Directions for this task: Output every entry exactly, without any pictures.

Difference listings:
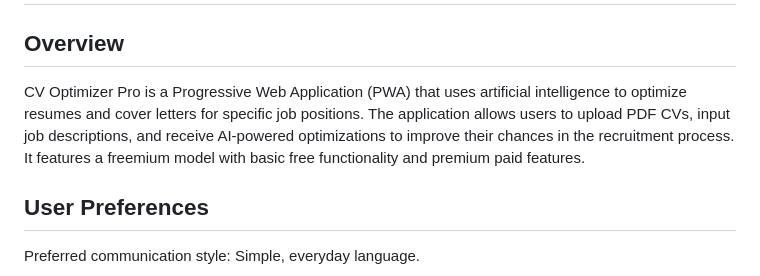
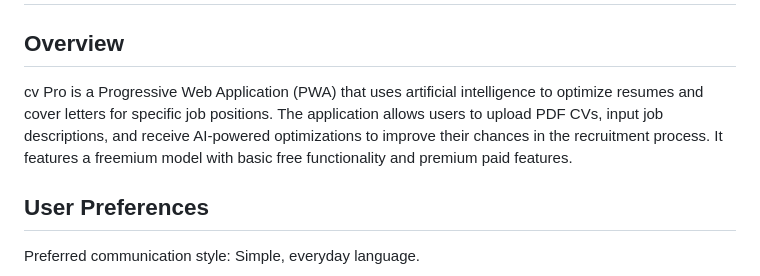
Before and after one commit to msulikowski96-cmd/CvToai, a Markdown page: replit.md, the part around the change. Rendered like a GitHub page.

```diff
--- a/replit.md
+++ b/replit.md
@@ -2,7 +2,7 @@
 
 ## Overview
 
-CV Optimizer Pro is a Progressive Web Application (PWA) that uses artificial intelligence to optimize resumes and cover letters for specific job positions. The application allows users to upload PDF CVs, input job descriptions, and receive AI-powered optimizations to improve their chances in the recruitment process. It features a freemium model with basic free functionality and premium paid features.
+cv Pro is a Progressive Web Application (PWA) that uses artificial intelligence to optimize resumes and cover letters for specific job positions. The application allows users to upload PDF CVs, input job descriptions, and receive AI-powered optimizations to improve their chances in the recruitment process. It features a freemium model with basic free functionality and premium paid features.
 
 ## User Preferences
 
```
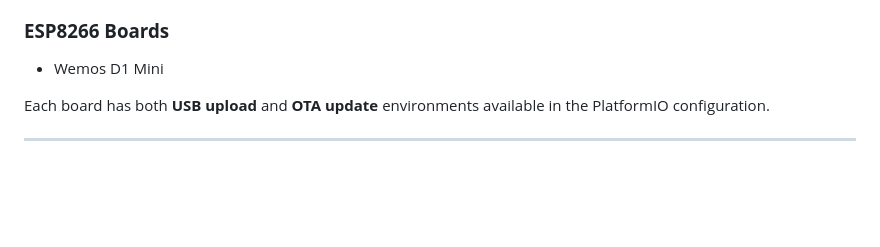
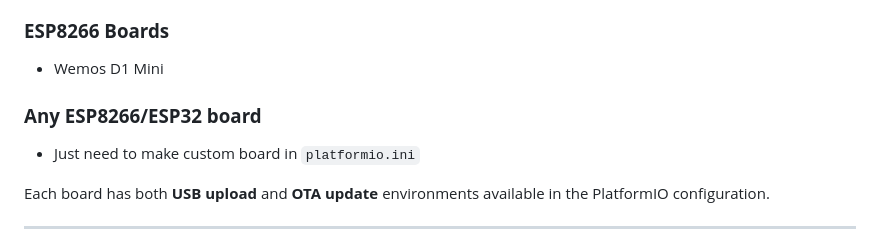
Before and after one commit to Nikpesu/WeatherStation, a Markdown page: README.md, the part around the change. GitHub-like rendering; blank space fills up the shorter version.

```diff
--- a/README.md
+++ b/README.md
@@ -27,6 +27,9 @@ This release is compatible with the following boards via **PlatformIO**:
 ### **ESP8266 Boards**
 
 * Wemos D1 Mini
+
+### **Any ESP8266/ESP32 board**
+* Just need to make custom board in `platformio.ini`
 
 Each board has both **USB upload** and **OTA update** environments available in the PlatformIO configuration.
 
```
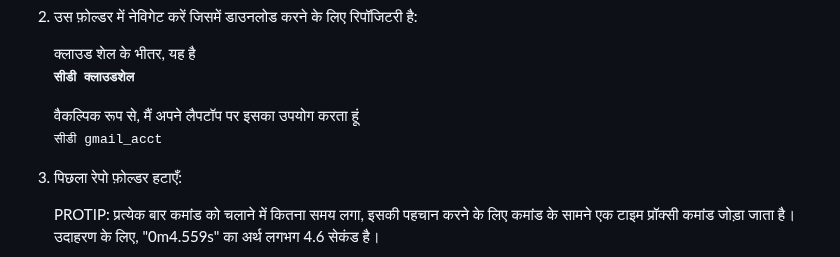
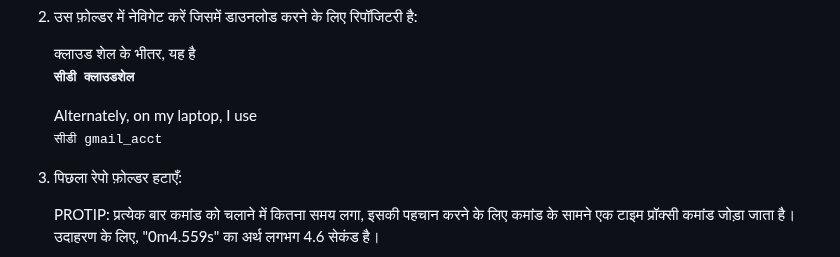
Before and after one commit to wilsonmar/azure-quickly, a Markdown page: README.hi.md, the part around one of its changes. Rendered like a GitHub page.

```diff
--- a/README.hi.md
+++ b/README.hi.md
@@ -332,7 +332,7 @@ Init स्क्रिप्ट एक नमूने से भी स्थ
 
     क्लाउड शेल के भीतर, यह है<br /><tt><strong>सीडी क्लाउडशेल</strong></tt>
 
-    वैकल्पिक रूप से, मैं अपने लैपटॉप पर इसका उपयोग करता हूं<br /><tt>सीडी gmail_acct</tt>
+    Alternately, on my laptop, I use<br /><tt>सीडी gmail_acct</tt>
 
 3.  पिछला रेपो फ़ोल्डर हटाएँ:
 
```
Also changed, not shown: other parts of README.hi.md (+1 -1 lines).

Exercise result:
Before and after one commit to msulikowski96-cmd/CvToai, a Markdown page: replit.md, the part around the change. Rendered like a GitHub page.

```diff
--- a/replit.md
+++ b/replit.md
@@ -2,7 +2,7 @@
 
 ## Overview
 
-CV Optimizer Pro is a Progressive Web Application (PWA) that uses artificial intelligence to optimize resumes and cover letters for specific job positions. The application allows users to upload PDF CVs, input job descriptions, and receive AI-powered optimizations to improve their chances in the recruitment process. It features a freemium model with basic free functionality and premium paid features.
+cv Pro is a Progressive Web Application (PWA) that uses artificial intelligence to optimize resumes and cover letters for specific job positions. The application allows users to upload PDF CVs, input job descriptions, and receive AI-powered optimizations to improve their chances in the recruitment process. It features a freemium model with basic free functionality and premium paid features.
 
 ## User Preferences
 
```
Before and after one commit to Nikpesu/WeatherStation, a Markdown page: README.md, the part around the change. GitHub-like rendering; blank space fills up the shorter version.

```diff
--- a/README.md
+++ b/README.md
@@ -27,6 +27,9 @@ This release is compatible with the following boards via **PlatformIO**:
 ### **ESP8266 Boards**
 
 * Wemos D1 Mini
+
+### **Any ESP8266/ESP32 board**
+* Just need to make custom board in `platformio.ini`
 
 Each board has both **USB upload** and **OTA update** environments available in the PlatformIO configuration.
 
```
Before and after one commit to wilsonmar/azure-quickly, a Markdown page: README.hi.md, the part around one of its changes. Rendered like a GitHub page.

```diff
--- a/README.hi.md
+++ b/README.hi.md
@@ -332,7 +332,7 @@ Init स्क्रिप्ट एक नमूने से भी स्थ
 
     क्लाउड शेल के भीतर, यह है<br /><tt><strong>सीडी क्लाउडशेल</strong></tt>
 
-    वैकल्पिक रूप से, मैं अपने लैपटॉप पर इसका उपयोग करता हूं<br /><tt>सीडी gmail_acct</tt>
+    Alternately, on my laptop, I use<br /><tt>सीडी gmail_acct</tt>
 
 3.  पिछला रेपो फ़ोल्डर हटाएँ:
 
```
Also changed, not shown: other parts of README.hi.md (+1 -1 lines).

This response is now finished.